The evolution of the titles of the Obaship and chieftaincy system in Lagos provide an entry point into understanding the dynamic history of the chieftaincy institution. In the second half of the sixteenth century, the Benin Empire established a military camp on Lagos Island, which became a strategic spot for the Oba and his large forces to defend the Empire’s interests. Oba (king) Orhogbua of Benin (c. 1550-1578) installed a ruler who replicated the monarchial system of Benin, and whose descendants have maintained the position of the Obaship until today (Agiri and Barnes 1987: 19).
Four classes of chiefs administered the town alongside the Oba in Lagos before the creation of Lagos state in 1967. The Akarigberes are the administrative chiefs, some of whom originated from Benin. The head of this class, the Eletu Odibo, is described as the prime minister and crowns the Oba. Even though the Ogalade are often said to migrate from Benin, the progenitor of the head of this class, Obanikoro, traced his ancestry to Idulowo, near Lagos. Ogalade works as the healers for the town and Obanikoro is the Oba’s traditional physician and priest.
The third classes of chiefs are the Idejos, who claim ownership of all lands in Lagos and fishing rights in the lagoon. They administered over their communities and served as the custodians of lands. Olumegbon is the head of this class. The Abagbons or war chiefs formed the fourth class of chiefs, whose head is the Ashogbon. They are responsible for defending Lagos during political strifes. Some of these chiefs came from Benin while others were formerly Ibigas (household enslaved persons), who were later promoted to chiefs. During Kosoko's reign from 1845 to 1851, Oshodi Tapa, Iperu Possu and Ajenia were the most influential chiefs in Lagos (Cole 1975: 16-19)
In 1861, Oba Donsumu ceded Lagos to the Queen and her successors under duress. He attempted to maintain some authority by insisting in the treaty of cession that his stamp should be included in the documents, which involved the provision and transfer of land (Mann 2007: 101-102). Although the chiefs lost their administrative functions, they continued to retain their social and cultural roles. The tenure of Eleko Eshugbayi remains one of the highly discussed and tumultuous moments in the colonial history of Lagos.
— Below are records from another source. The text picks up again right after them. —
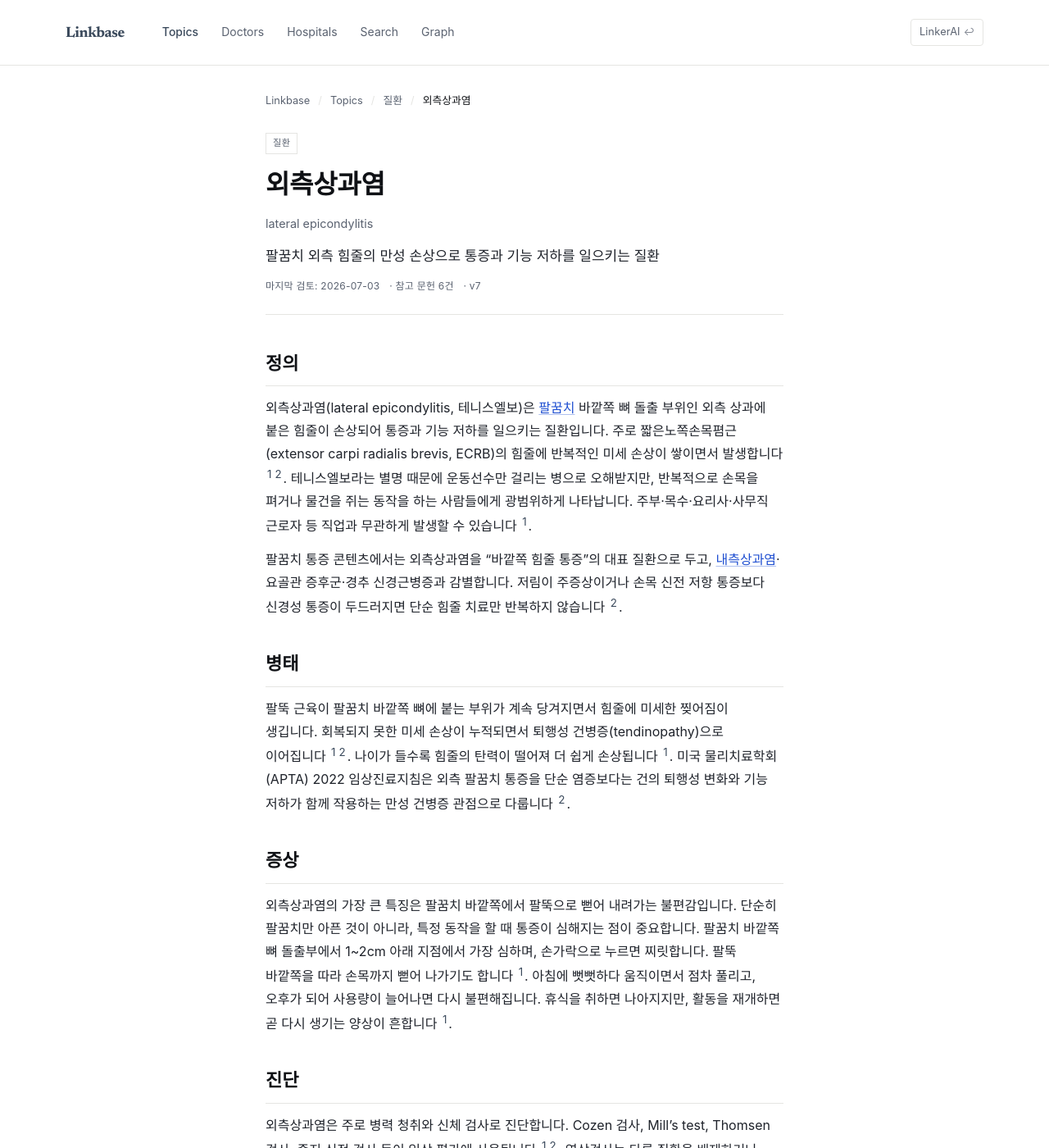
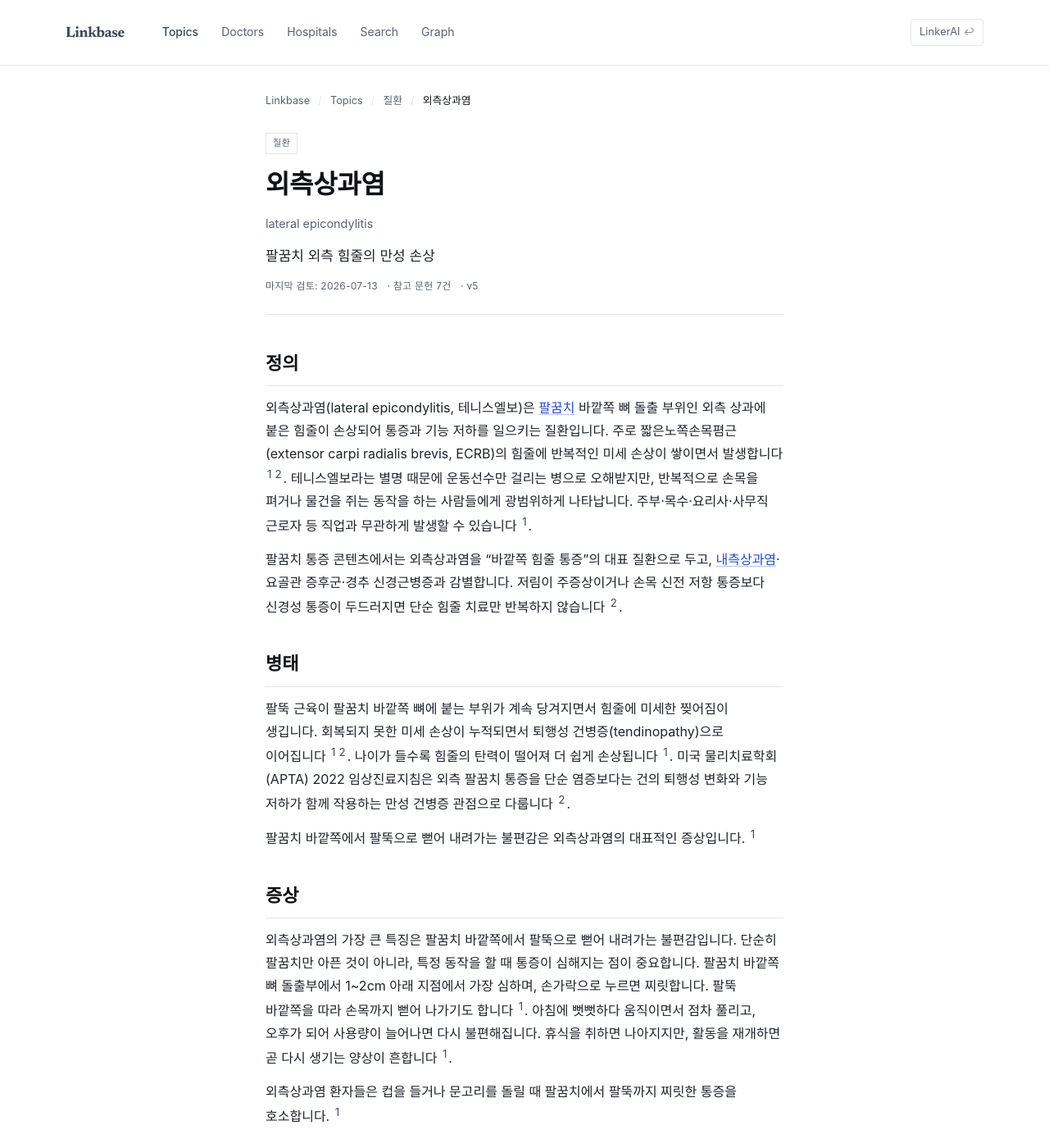
Before and after one commit to feelharmony/linkare-medical-knowledge, a Jekyll site: the page built from conditions/lateral-epicondylitis.md, in a window 1280 px wide and 1400 px high. Shown: the whole window at 82% size. Built offline with Jekyll 4.4.1, drawn with Linux system fonts in a browser that asks for light colours; some web fonts are replaced; some of the changed text lies outside the part shown.

Commit message:
pillar patch: 외측상과염 증상과 진단 - 팔꿈치 통증의 정확한 원인 찾기 → lateral-epicondylitis (anchors: pathophysiology,symptoms)

```diff
--- a/conditions/lateral-epicondylitis.md
+++ b/conditions/lateral-epicondylitis.md
@@ -4,19 +4,25 @@ entity_id: lateral-epicondylitis
 entity_type: condition
 permalink: /conditions/lateral-epicondylitis/
 title: 외측상과염
-description: 팔꿈치 외측 힘줄의 만성 손상으로 통증과 기능 저하를 일으키는 질환
+description: 팔꿈치 외측 힘줄의 만성 손상
 title_en: lateral epicondylitis
-last_reviewed: '2026-07-03'
+last_reviewed: '2026-07-13'
 locked: true
 quality_status: verified
 verified_by: 문헌 및 내부 정합성 검토
 next_review: '2026-10-03'
-source_count: 6
+source_count: 7
 source_count_external: 5
 source_count_clinic_pillar: 1
-clinic_footnote_ids: [1]
-external_footnote_ids: [2, 3, 4, 5, 6]
-version: 7
+clinic_footnote_ids:
+  - 1
+external_footnote_ids:
+  - 2
+  - 3
+  - 4
+  - 5
+  - 6
+version: 5
 ---
 ## 정의
 외측상과염(lateral epicondylitis, 테니스엘보)은 [팔꿈치](/body-parts/elbow/) 바깥쪽 뼈 돌출 부위인 외측 상과에 붙은 힘줄이 손상되어 통증과 기능 저하를 일으키는 질환입니다. 주로 짧은노쪽손목폄근(extensor carpi radialis brevis, ECRB)의 힘줄에 반복적인 미세 손상이 쌓이면서 발생합니다 [^1][^2]. 테니스엘보라는 별명 때문에 운동선수만 걸리는 병으로 오해받지만, 반복적으로 손목을 펴거나 물건을 쥐는 동작을 하는 사람들에게 광범위하게 나타납니다. 주부·목수·요리사·사무직 근로자 등 직업과 무관하게 발생할 수 있습니다 [^1].
@@ -26,8 +32,12 @@ version: 7
 ## 병태
 팔뚝 근육이 팔꿈치 바깥쪽 뼈에 붙는 부위가 계속 당겨지면서 힘줄에 미세한 찢어짐이 생깁니다. 회복되지 못한 미세 손상이 누적되면서 퇴행성 건병증(tendinopathy)으로 이어집니다 [^1][^2]. 나이가 들수록 힘줄의 탄력이 떨어져 더 쉽게 손상됩니다 [^1]. 미국 물리치료학회(APTA) 2022 임상진료지침은 외측 팔꿈치 통증을 단순 염증보다는 건의 퇴행성 변화와 기능 저하가 함께 작용하는 만성 건병증 관점으로 다룹니다 [^2].
 
+팔꿈치 바깥쪽에서 팔뚝으로 뻗어 내려가는 불편감은 외측상과염의 대표적인 증상입니다. [^1]
+
 ## 증상
 외측상과염의 가장 큰 특징은 팔꿈치 바깥쪽에서 팔뚝으로 뻗어 내려가는 불편감입니다. 단순히 팔꿈치만 아픈 것이 아니라, 특정 동작을 할 때 통증이 심해지는 점이 중요합니다. 팔꿈치 바깥쪽 뼈 돌출부에서 1~2cm 아래 지점에서 가장 심하며, 손가락으로 누르면 찌릿합니다. 팔뚝 바깥쪽을 따라 손목까지 뻗어 나가기도 합니다 [^1]. 아침에 뻣뻣하다 움직이면서 점차 풀리고, 오후가 되어 사용량이 늘어나면 다시 불편해집니다. 휴식을 취하면 나아지지만, 활동을 재개하면 곧 다시 생기는 양상이 흔합니다 [^1].
+
+외측상과염 환자들은 컵을 들거나 문고리를 돌릴 때 팔꿈치에서 팔뚝까지 찌릿한 통증을 호소합니다. [^1]
 
 ## 진단
 외측상과염은 주로 병력 청취와 신체 검사로 진단합니다. Cozen 검사, Mill's test, Thomsen 검사, 중지 신전 검사 등이 임상 평가에 사용됩니다 [^1][^2]. 영상검사는 다른 질환을 배제하거나 힘줄 손상 정도를 확인할 때 보조적으로 사용합니다. 단순 방사선 촬영(X-ray)은 뼈의 이상이나 석회화를 확인하고, 초음파 검사는 힘줄의 두께·부종·파열을 실시간으로 볼 수 있으며, MRI는 힘줄 손상의 정도를 가장 자세히 보여줍니다 [^1].
@@ -58,9 +68,11 @@ version: 7
 
 ---
 
+---
+
 ## Citations
+### 자사 임상 자료
 <!-- LINKARE:CLINIC-CITATIONS (자동관리·편집금지) -->
-### 자사 임상 자료
 [^1]: [안심튼튼 — 외측상과염 증상·진단](https://ansimpainfree.kr/blog/lateral-epicondylitis-symptoms-diagnosis)
 <!-- /LINKARE:CLINIC-CITATIONS -->
 
@@ -77,3 +89,4 @@ version: 7
 - 2026-04-28 v3: 내용 업데이트.
 - 2026-04-28 v4: 내용 업데이트.
 - 2026-05-02 v5: 내용 업데이트.
+- 2026-07-13 v5: 병태 enrich, 증상 enrich
```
Esugbayi clashed with the Colonial Government, especially after he supported the popular opposition to the water rate tax in 1908. Later, Governor Hugh Clifford deposed Eleko Eshugbayi and forced him to exile in Oyo Kingdom in 1925. As a result of campaigns by his supporters such as the Ilu (town) Committee, an organization of prominent Lagosians, Eshugbayi was reinstalled as Oba in 1931, but died shortly after in 1932.
Since the creation of Lagos State in 1967, some chiefs such as Ojora have been promoted to Oba and are recognized by the Lagos State government. They continue to control territories across local governments and local council development areas in Lagos state. Oba Rilwan Akiolu is the paramount ruler and the chairman of the Lagos State Council of Obas and Chiefs.
These sources in this section expand on moments that have shaped the history of the chieftaincy and Obaship system in Lagos. Hon. Adekunle Alli’s Centenary of The Legend: Chief Alli Idosu (1906-1912) discusses the evolution of the Eletu Odibo title and the career of Alli Idosu as Eletu. Hon. Alli’s coronation magazine features the crowning of the current Oba Rilwan Akiolu in 2003 and the development of the Obaship position in Lagos. Other records include newspaper clippings on coronation of other chiefs and report on the Salawe Chieftaincy.
Agiri, Babatunde A., and Sandra Barnes. "Lagos before 1603." In History of the Peoples of Lagos State, edited by Ade Adefuye, Babatunde Agiri, and Jide Osuntokun, 18-32. Lagos, Nigeria: Lantern Books, 1987.
Cole Patrick. Modern and Traditional Elites in the Politics of Lagos. New York: Cambridge University Press, 1975.
Lawal Olakunle. “The Role of The Ilu Committee in the Politics of Lagos, 1900-1950.” ODU, no. 35 (1989): 188–207.
Mann Kristin. Slavery and the Birth of an African City: Lagos, 1760-1900. Bloomington/Indianapolis: Indiana University Press, 2007